A boot eased through the open door. A black boot. The boot was followed by a leg. The leg was succeeded by a hulking figure in a crushed velveteen suit trimmed with arctic fur. He wore a stocking cap.
But here’s the thing. Like I said before, this kid is no fool. Sam’s first reaction was not to break out into a Disney song and start spontaneously dancing to off-broadway numbers. Sam’s reaction was “What do they take me for? A baby?”
Sam believed this was just an elaborate prank on her father’s part. She flipped on the kitchen lights and said in a loud voice, “Stop playing, I know it’s you, Dad.”
This is when it happened.
The guy in the suit turned. Sam saw the man’s face. Her eyes enlarged. This guy was definitely not Dad. This man was old, and weathered, with a REAL beard, and a long white ponytail hanging clear down his back. He had tattoos on his knuckles.
The man said, “Hi there, Sam.”
Almost as if on cue, Sam’s father came wandering out of the bedroom, rubbing his eyes, still wearing boxers and T-shirt.
Sam’s Dad remarked, “Santa, you made it.”
The child could not believe this. Her little mind struggled to piece the events together like a jigsaw. It was inconceivable. It was illogical. It couldn’t be real. This guy had to be a phony. And what was with the tattoos? Sam was not going down without a fight.
The girl crossed her arms and threw out a hip. “If you’re Santa, where’s your reindeer?”
Santa stammered. “Well, uh… I’m not using reindeer this year.”
“No reindeer? Ha!” Sam wasn’t buying this at all. “Why didn’t you use our chimney? And how come you’re not fatter? What about your sleigh? Where’s your big bag of toys?”
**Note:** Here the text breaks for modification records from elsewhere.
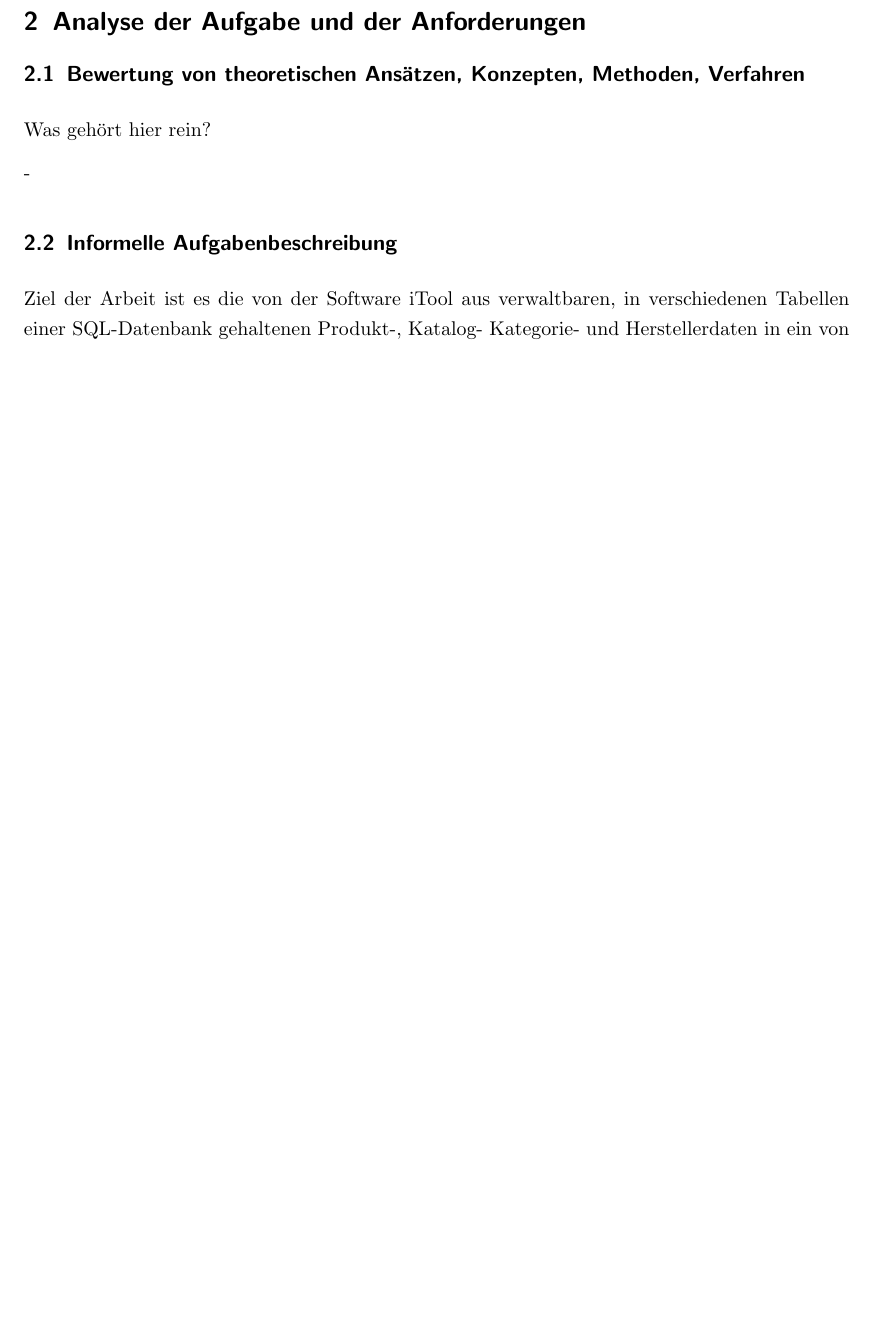
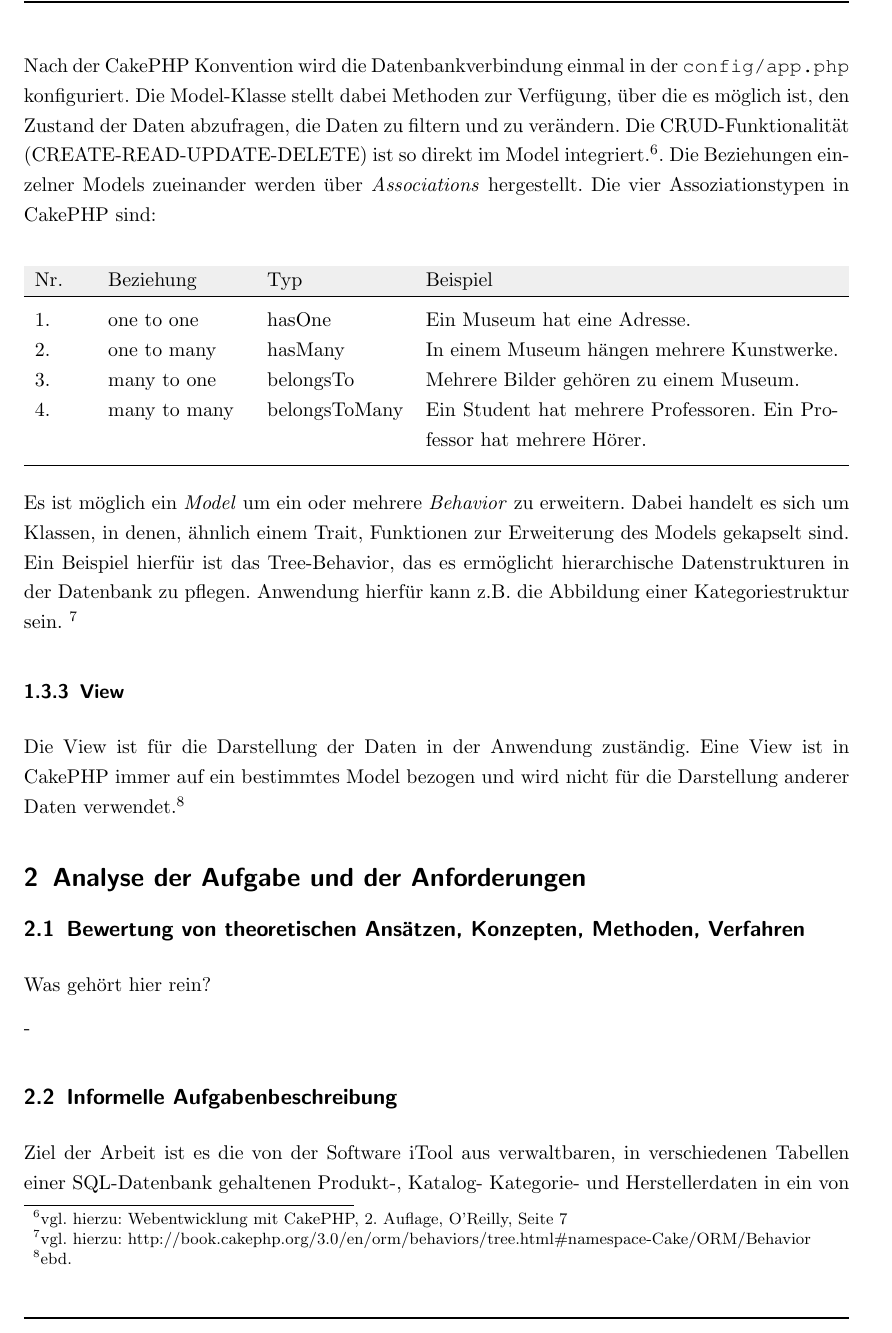
Before and after one commit to HeHof/BA, a LaTeX document (BA-Latex/BA-Hendrik-Style.tex, which reads BA-Latex/BA-Hendrik-Text.tex): part of page 12 of 14 before the commit and part of page 13 of 16 after it, cut at the place of the change, the shorter picture padded with empty space. The pictures show the PDF file BA-Latex/BA-Hendrik-Style.pdf that the author committed with the source.

```diff
--- a/BA-Latex/BA-Hendrik-Text.tex
+++ b/BA-Latex/BA-Hendrik-Text.tex
@@ -277,3 +292,26 @@
+	\subsubsection{Model}
+
+	Das Backend einer CakePHP Anwendung wird von einer SQL Datenbank gebildet. Das Model repräsentiert die Daten einer Anwendung und enthält die Geschäftslogik zur Datenmanipulation. Nach der CakePHP Konvention wird die Datenbankverbindung einmal in der \texttt{config/app.php} konfiguriert. Die Model-Klasse stellt dabei Methoden zur Verfügung, über die es möglich ist, den Zustand der Daten abzufragen, die Daten zu filtern und zu verändern. Die CRUD-Funktionalität (CREATE-READ-UPDATE-DELETE) ist so direkt im Model integriert.\footnote{vgl. hierzu: Webentwicklung mit CakePHP, 2. Auflage, O'Reilly, Seite 7}.
+	Die Beziehungen einzelner Models zueinander werden über \textit{Associations} hergestellt. Die vier Assoziationstypen in CakePHP sind:\\
+
+
+		\begin{tabularx}{\textwidth}{p{1cm} X X p{8cm}}
+		\cline{2-4}
+		\rowcolor[HTML]{EFEFEF}
+		 Nr. & Beziehung & Typ & Beispiel \\ \cline{1-4} \addlinespace
+		1. & one to one & hasOne & Ein Museum hat eine Adresse. \\
+		2. & one to many & hasMany & In einem Museum hängen mehrere Kunstwerke. \\
+		3. & many to one & belongsTo & Mehrere Bilder gehören zu einem Museum. \\
+		4. & many to many & belongsToMany & Ein Student hat mehrere Professoren. Ein Professor hat mehrere Hörer. \\ \addlinespace \cline{1-4}
+		\end{tabularx}
+	\\
+
+
+	Es ist möglich ein \textit{Model} um ein oder mehrere \textit{Behavior} zu erweitern. Dabei handelt es sich um Klassen, in denen, ähnlich einem Trait, Funktionen zur Erweiterung des Models gekapselt sind. Ein Beispiel hierfür ist das Tree-Behavior, das es ermöglicht hierarchische Datenstrukturen in der Datenbank zu pflegen. Anwendung hierfür kann z.B. die Abbildung einer Kategoriestruktur sein. \footnote{vgl. hierzu: http://book.cakephp.org/3.0/en/orm/behaviors/tree.html\#namespace-Cake/ORM/Behavior}
+
+	\subsubsection{View}
+
+	Die View ist für die Darstellung der Daten in der Anwendung zuständig. Eine View ist in CakePHP immer auf ein bestimmtes Model bezogen und wird nicht für die Darstellung anderer Daten verwendet.\footnote{ebd.}
 
 	\section{Analyse der Aufgabe und der Anforderungen}
 
```
Also changed, not shown: BA-Latex/BA-Hendrik-Style.tex (+4 -1 lines), BA-Latex/BA-Hendrik-Style.pdf, BA-Latex/BA-Hendrik-Text.tex (15 more changed lines), 5 other files.
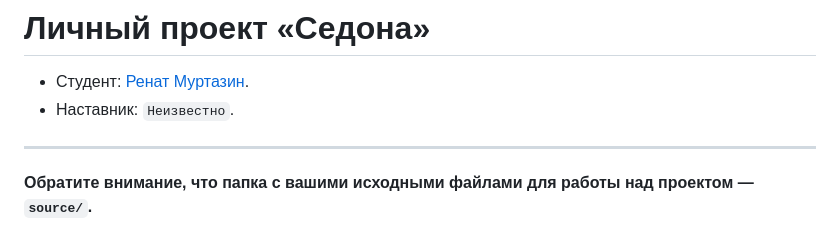
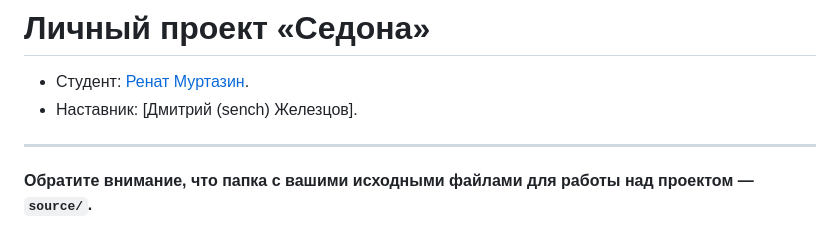
Before and after one commit to htmlacademy-adaptive/2313589-sedona-28, a Markdown page: Readme.md, the part around the change. GitHub-like rendering.

Commit message:
Добавляет наставника

```diff
--- a/Readme.md
+++ b/Readme.md
@@ -1,7 +1,7 @@
 # Личный проект «Седона»
 
 * Студент: [Ренат Муртазин](https://up.htmlacademy.ru/adaptive/28/user/2313589).
-* Наставник: `Неизвестно`.
+* Наставник: [Дмитрий (sench) Железцов].
 
 ---
 
```
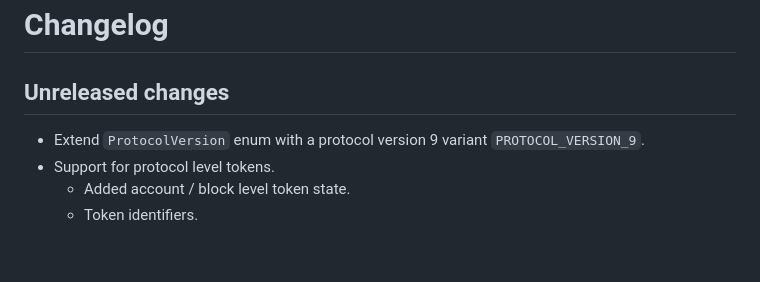
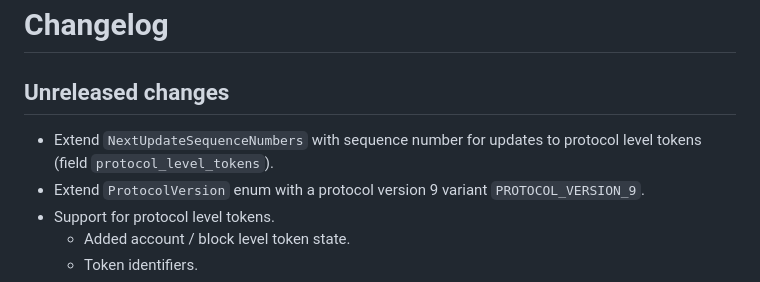
Before and after one commit to Concordium/concordium-grpc-api, a Markdown page: CHANGELOG.md, the part around the change. GitHub-like rendering; blank space fills up the shorter version.

Commit message:
Update changelog

```diff
--- a/CHANGELOG.md
+++ b/CHANGELOG.md
@@ -2,6 +2,7 @@
 
 ## Unreleased changes
 
+- Extend `NextUpdateSequenceNumbers` with sequence number for updates to protocol level tokens (field `protocol_level_tokens`).
 - Extend `ProtocolVersion` enum with a protocol version 9 variant `PROTOCOL_VERSION_9`.
 - Support for protocol level tokens.
   - Added account / block level token state.
```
“I’m uhh… The thing is…”
“Can I touch your beard?” Sam was dead serious.
Santa exchanged a solemn look with Dad. Dad shrugged. Santa was on his own now.
The old man bent forward. Sam gave the whiskers a tug so hard that somewhere in the universe Natalie Wood smiled. Then, the old man removed his cap for her inspection.
The girl eyed his bald head, observed his wrinkled cheeks, and his tattooed knuckles which read, “L-O-V-E.” And wait a minute, did Santa have pierced ears? Yes! He did! In fact, Santa was a very stout man with broad shoulders and a thick neck. Kind of like a guy you’d see at a Thunder Beach rally saddled on a Harley Softail Standard with a gal riding on the back.
The old man winked an eye at her.
This wink must have done the trick because within that average kitchen, skepticism gave way to childhood wonderment. It was the same sense of awe every that child in this world should be allowed to feel at least once.
All the little girl could manage to do was cover her mouth.
And on Christmas Eve night, the sound of a child’s faith cut the blackness of a dim world when she said, “Oh my gosh. I always knew you were real.”
Santa and the child embraced. The hug was real. The pat on the back was real too. So was the warm smile from Jolly Old Saint Nick as he exited the home with a wave. And so was the deep, earthquaking rumble of Santa’s 455 horsepower Peterbilt eighteen wheeler humming down the street.
“Dad, look!” she said.
“Well, how about that,” said Dad.
Yeah. How about that.